What you have to do
Pull each line with the string "flips" from the entries.

[[ Given data, beginning ]]

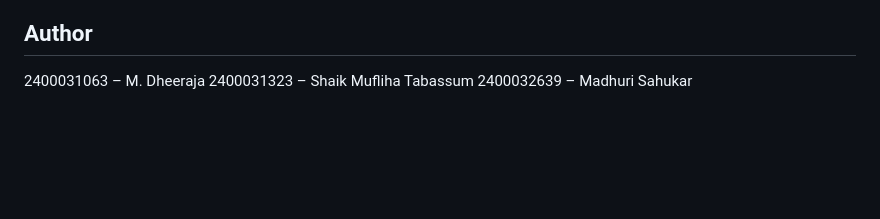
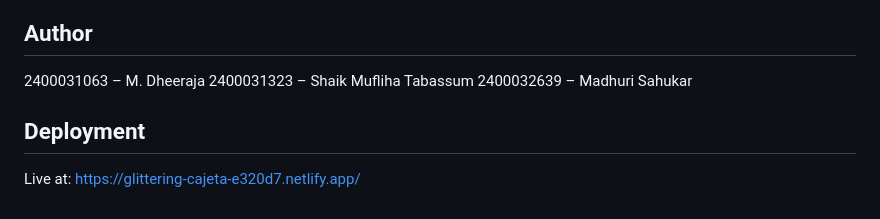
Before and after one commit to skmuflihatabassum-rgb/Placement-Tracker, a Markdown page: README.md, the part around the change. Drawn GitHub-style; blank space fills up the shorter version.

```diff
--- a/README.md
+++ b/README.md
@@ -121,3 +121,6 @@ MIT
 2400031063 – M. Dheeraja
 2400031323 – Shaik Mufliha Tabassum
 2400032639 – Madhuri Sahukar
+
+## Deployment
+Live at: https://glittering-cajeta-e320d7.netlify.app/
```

[[ Given data, end ]]
[[ Given data, beginning ]]

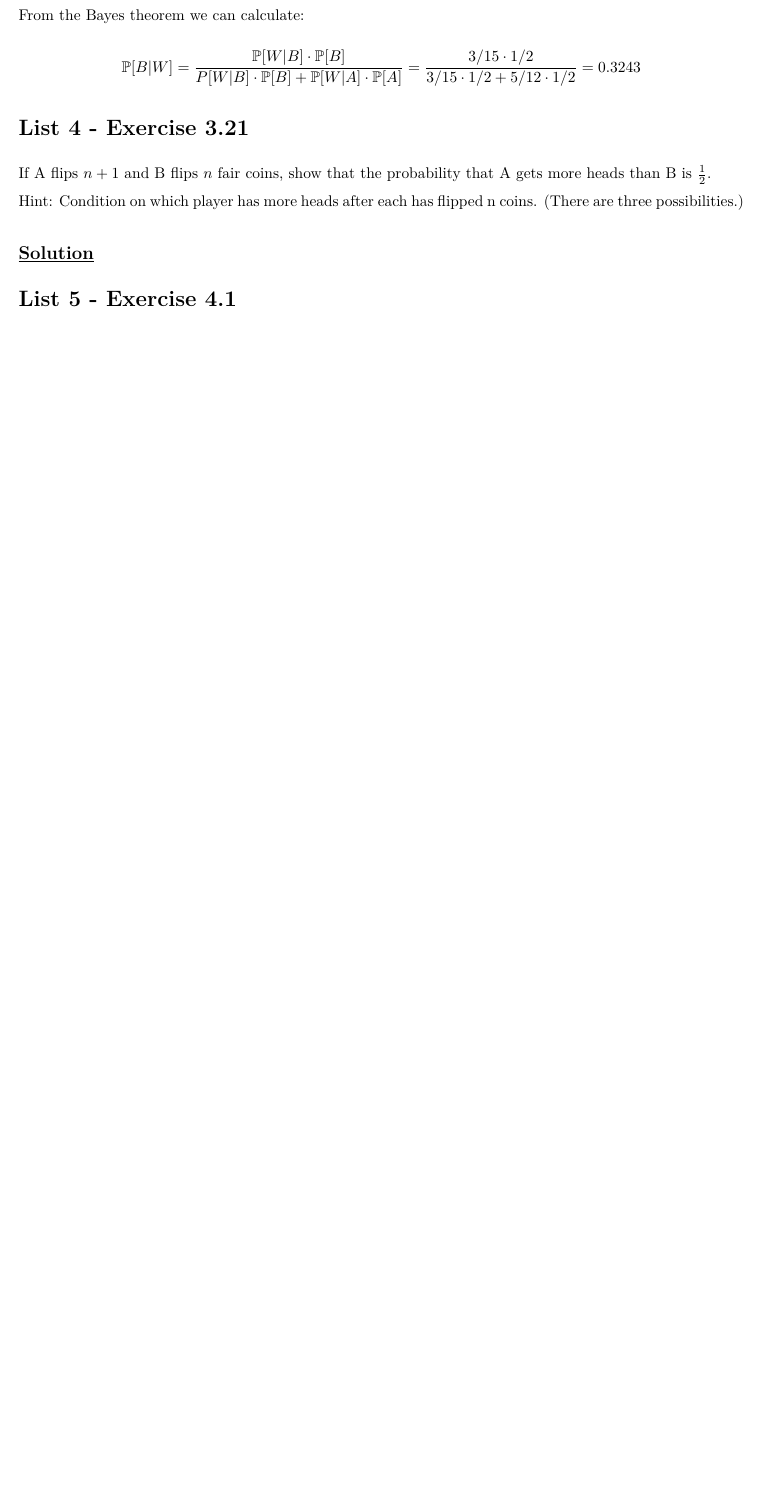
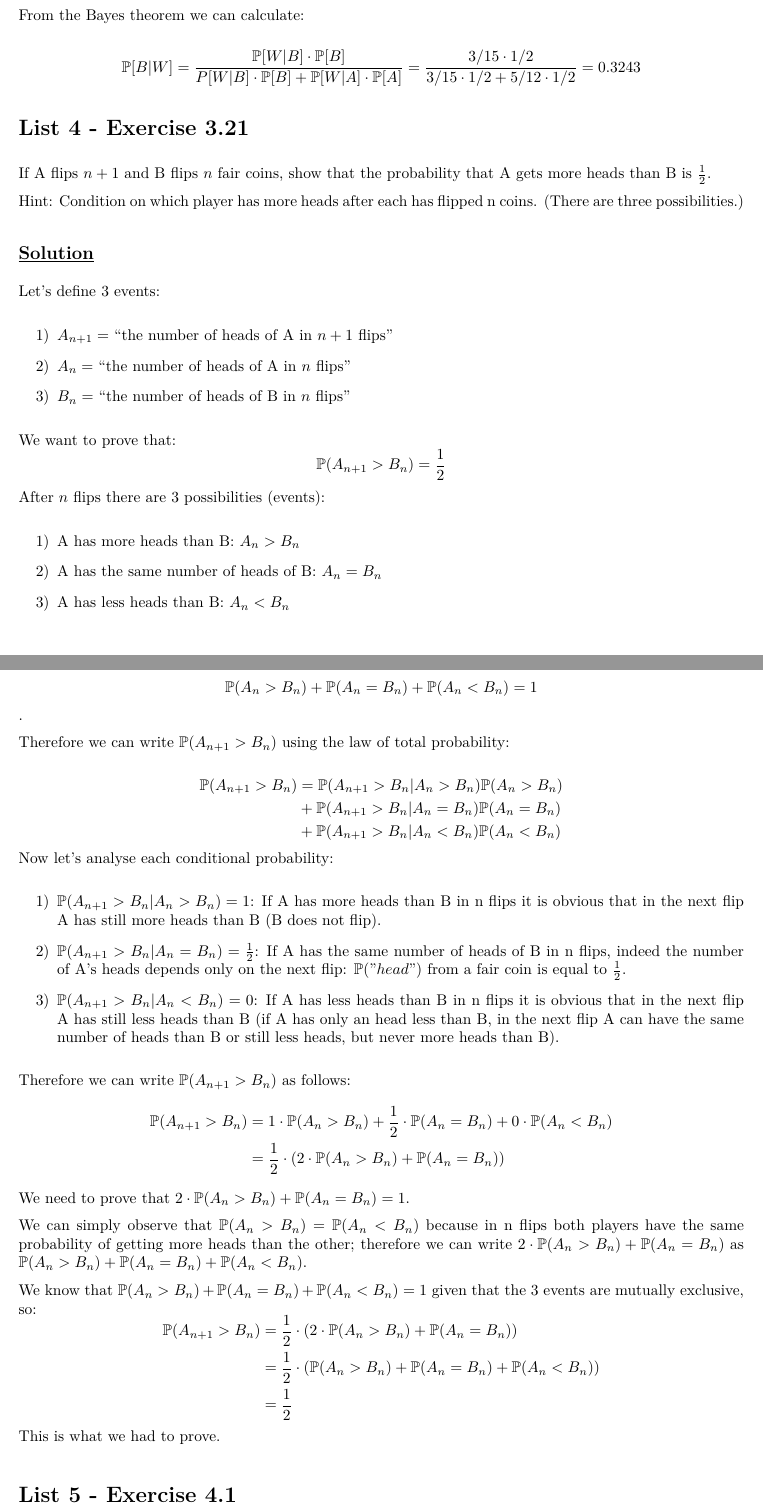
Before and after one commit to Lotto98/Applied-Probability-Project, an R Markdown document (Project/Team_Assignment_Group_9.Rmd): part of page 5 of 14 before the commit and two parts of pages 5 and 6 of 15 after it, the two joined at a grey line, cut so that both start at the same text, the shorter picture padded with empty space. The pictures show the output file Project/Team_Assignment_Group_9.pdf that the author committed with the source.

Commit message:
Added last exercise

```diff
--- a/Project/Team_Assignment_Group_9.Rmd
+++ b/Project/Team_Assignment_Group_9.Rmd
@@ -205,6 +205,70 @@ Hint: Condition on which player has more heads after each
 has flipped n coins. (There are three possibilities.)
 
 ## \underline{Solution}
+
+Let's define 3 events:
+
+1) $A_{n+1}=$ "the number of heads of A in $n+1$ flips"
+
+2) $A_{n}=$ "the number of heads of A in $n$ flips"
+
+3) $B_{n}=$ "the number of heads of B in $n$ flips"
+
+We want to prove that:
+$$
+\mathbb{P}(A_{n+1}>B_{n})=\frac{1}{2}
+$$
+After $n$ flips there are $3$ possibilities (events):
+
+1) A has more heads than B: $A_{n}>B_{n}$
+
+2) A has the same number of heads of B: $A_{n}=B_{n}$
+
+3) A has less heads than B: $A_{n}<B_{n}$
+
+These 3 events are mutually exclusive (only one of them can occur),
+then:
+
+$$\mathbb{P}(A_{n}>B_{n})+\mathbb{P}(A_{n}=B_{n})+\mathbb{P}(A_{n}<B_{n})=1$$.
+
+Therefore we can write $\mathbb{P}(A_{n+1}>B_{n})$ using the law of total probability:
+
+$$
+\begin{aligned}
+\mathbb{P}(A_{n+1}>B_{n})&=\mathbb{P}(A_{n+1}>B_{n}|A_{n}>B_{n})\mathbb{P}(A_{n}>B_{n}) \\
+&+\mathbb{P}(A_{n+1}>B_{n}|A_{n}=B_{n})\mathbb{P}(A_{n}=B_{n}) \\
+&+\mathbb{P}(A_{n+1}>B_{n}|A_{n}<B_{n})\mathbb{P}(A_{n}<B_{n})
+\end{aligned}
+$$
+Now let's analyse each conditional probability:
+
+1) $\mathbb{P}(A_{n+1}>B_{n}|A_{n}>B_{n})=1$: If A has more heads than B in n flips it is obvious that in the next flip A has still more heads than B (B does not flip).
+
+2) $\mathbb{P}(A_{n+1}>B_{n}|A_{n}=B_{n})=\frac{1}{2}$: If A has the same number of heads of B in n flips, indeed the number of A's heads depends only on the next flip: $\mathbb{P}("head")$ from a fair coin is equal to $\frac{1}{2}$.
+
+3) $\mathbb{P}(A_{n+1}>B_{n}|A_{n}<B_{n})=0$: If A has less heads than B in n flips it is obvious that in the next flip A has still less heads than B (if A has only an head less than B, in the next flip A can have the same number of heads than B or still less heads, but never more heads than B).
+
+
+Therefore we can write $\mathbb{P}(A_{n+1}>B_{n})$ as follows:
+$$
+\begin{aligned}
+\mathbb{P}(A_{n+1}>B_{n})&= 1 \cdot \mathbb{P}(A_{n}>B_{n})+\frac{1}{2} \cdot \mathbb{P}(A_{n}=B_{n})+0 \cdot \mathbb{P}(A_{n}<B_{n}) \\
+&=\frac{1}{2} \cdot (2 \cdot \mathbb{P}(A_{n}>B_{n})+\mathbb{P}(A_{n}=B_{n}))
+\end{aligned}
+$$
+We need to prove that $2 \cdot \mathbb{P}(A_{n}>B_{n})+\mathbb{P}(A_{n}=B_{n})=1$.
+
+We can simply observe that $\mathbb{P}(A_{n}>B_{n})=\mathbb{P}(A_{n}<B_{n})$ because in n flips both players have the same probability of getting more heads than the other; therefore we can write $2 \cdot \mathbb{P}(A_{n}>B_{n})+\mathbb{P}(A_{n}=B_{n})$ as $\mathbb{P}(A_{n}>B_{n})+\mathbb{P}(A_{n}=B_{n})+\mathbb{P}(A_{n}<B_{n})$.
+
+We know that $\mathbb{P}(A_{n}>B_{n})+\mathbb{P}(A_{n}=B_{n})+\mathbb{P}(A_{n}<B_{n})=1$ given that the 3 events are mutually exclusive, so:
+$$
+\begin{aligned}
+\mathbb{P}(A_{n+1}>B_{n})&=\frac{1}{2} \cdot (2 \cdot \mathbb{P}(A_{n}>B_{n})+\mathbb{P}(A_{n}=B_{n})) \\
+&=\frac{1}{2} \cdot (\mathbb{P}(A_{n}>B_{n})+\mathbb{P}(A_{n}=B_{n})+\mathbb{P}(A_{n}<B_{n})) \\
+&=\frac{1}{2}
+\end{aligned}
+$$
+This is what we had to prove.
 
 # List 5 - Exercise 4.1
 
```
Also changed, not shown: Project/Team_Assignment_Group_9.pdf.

[[ Given data, end ]]

Result for this exercise
+1) $A_{n+1}=$ "the number of heads of A in $n+1$ flips"
+2) $A_{n}=$ "the number of heads of A in $n$ flips"
+3) $B_{n}=$ "the number of heads of B in $n$ flips"
+After $n$ flips there are $3$ possibilities (events):
+1) $\mathbb{P}(A_{n+1}>B_{n}|A_{n}>B_{n})=1$: If A has more heads than B in n flips it is obvious that in the next flip A has still more heads than B (B does not flip).
+2) $\mathbb{P}(A_{n+1}>B_{n}|A_{n}=B_{n})=\frac{1}{2}$: If A has the same number of heads of B in n flips, indeed the number of A's heads depends only on the next flip: $\mathbb{P}("head")$ from a fair coin is equal to $\frac{1}{2}$.
+3) $\mathbb{P}(A_{n+1}>B_{n}|A_{n}<B_{n})=0$: If A has less heads than B in n flips it is obvious that in the next flip A has still less heads than B (if A has only an head less than B, in the next flip A can have the same number of heads than B or still less heads, but never more heads than B).
+We can simply observe that $\mathbb{P}(A_{n}>B_{n})=\mathbb{P}(A_{n}<B_{n})$ because in n flips both players have the same probability of getting more heads than the other; therefore we can write $2 \cdot \mathbb{P}(A_{n}>B_{n})+\mathbb{P}(A_{n}=B_{n})$ as $\mathbb{P}(A_{n}>B_{n})+\mathbb{P}(A_{n}=B_{n})+\mathbb{P}(A_{n}<B_{n})$.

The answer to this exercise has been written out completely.